### WORK INSTRUCTIONS
Repeat nothing but the line containing "B->>DB: 对方确认后标记 done" and the lines that follow it, up to and including the last line of the data below.

### TASK INPUT
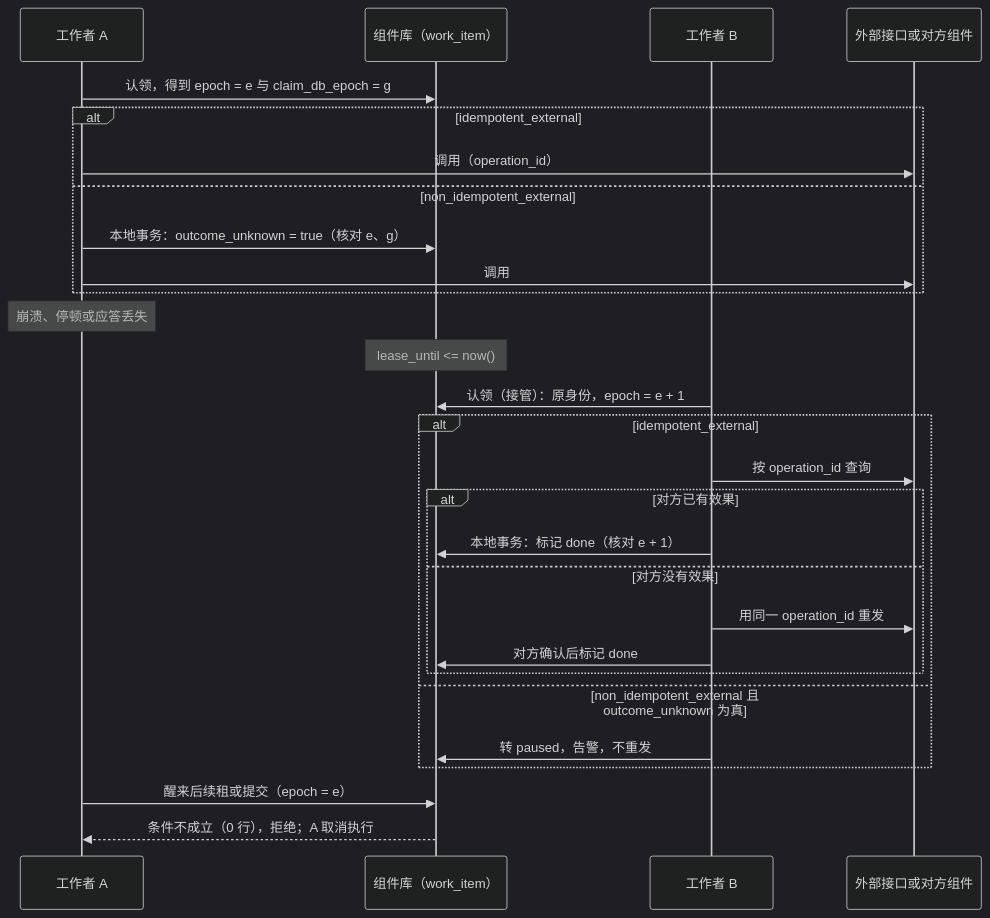
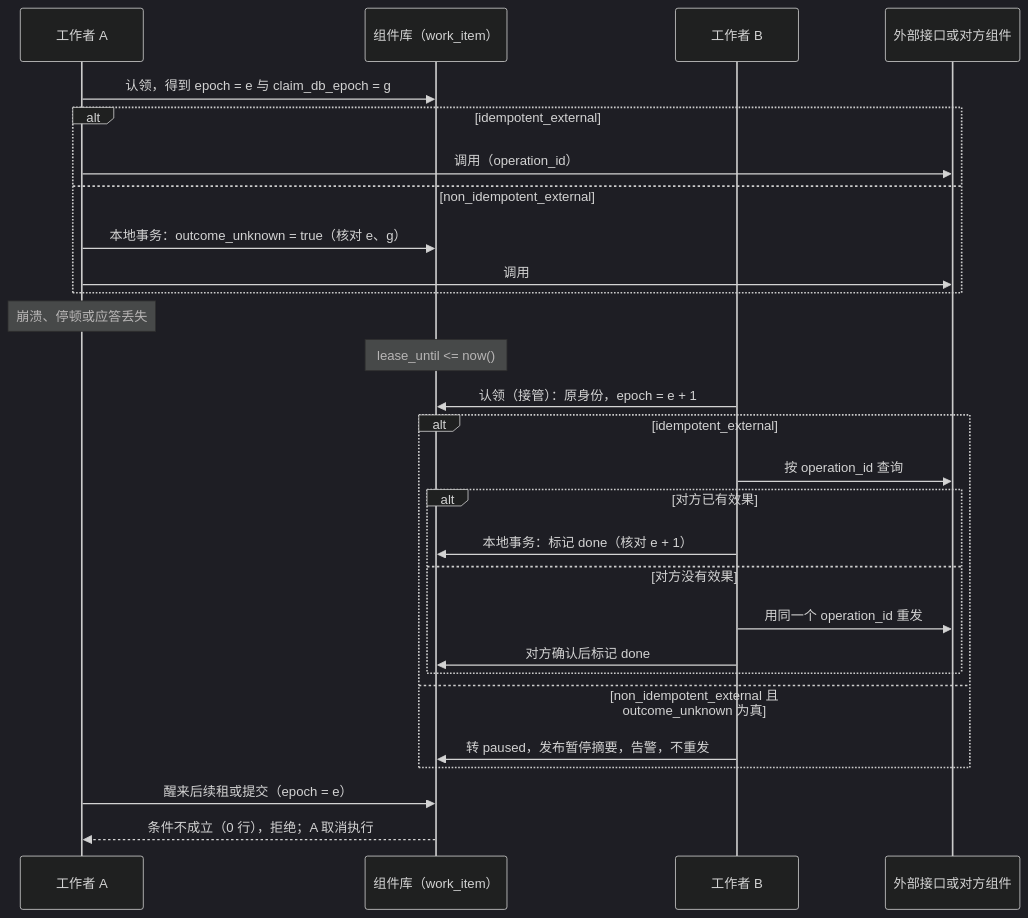
Before and after one commit to brickKit/be-assembly-standard: the diagram in tempDocs/final/06-protocols/01-background-work.md, drawn with Mermaid (dark theme). The commit also changed other lines of this file and 14 other files, not shown here.

````diff
--- a/tempDocs/final/06-protocols/01-background-work.md
+++ b/tempDocs/final/06-protocols/01-background-work.md
@@ -140,30 +122,30 @@
 ```mermaid
 sequenceDiagram
     participant A as 工作者 A
     participant DB as 组件库（work_item）
     participant B as 工作者 B
     participant X as 外部接口或对方组件
     A->>DB: 认领，得到 epoch = e 与 claim_db_epoch = g
     alt idempotent_external
         A->>X: 调用（operation_id）
     else non_idempotent_external
         A->>DB: 本地事务：outcome_unknown = true（核对 e、g）
         A->>X: 调用
     end
     Note over A: 崩溃、停顿或应答丢失
     Note over DB: lease_until <= now()
     B->>DB: 认领（接管）：原身份，epoch = e + 1
     alt idempotent_external
         B->>X: 按 operation_id 查询
         alt 对方已有效果
             B->>DB: 本地事务：标记 done（核对 e + 1）
         else 对方没有效果
-            B->>X: 用同一 operation_id 重发
+            B->>X: 用同一个 operation_id 重发
             B->>DB: 对方确认后标记 done
         end
     else non_idempotent_external 且 outcome_unknown 为真
-        B->>DB: 转 paused，告警，不重发
+        B->>DB: 转 paused，发布暂停摘要，告警，不重发
     end
     A->>DB: 醒来后续租或提交（epoch = e）
     DB-->>A: 条件不成立（0 行），拒绝；A 取消执行
 ```
````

### RESULT FOR THIS EXERCISE
             B->>DB: 对方确认后标记 done
         end
     else non_idempotent_external 且 outcome_unknown 为真
-        B->>DB: 转 paused，告警，不重发
+        B->>DB: 转 paused，发布暂停摘要，告警，不重发
     end
     A->>DB: 醒来后续租或提交（epoch = e）
     DB-->>A: 条件不成立（0 行），拒绝；A 取消执行
 ```
````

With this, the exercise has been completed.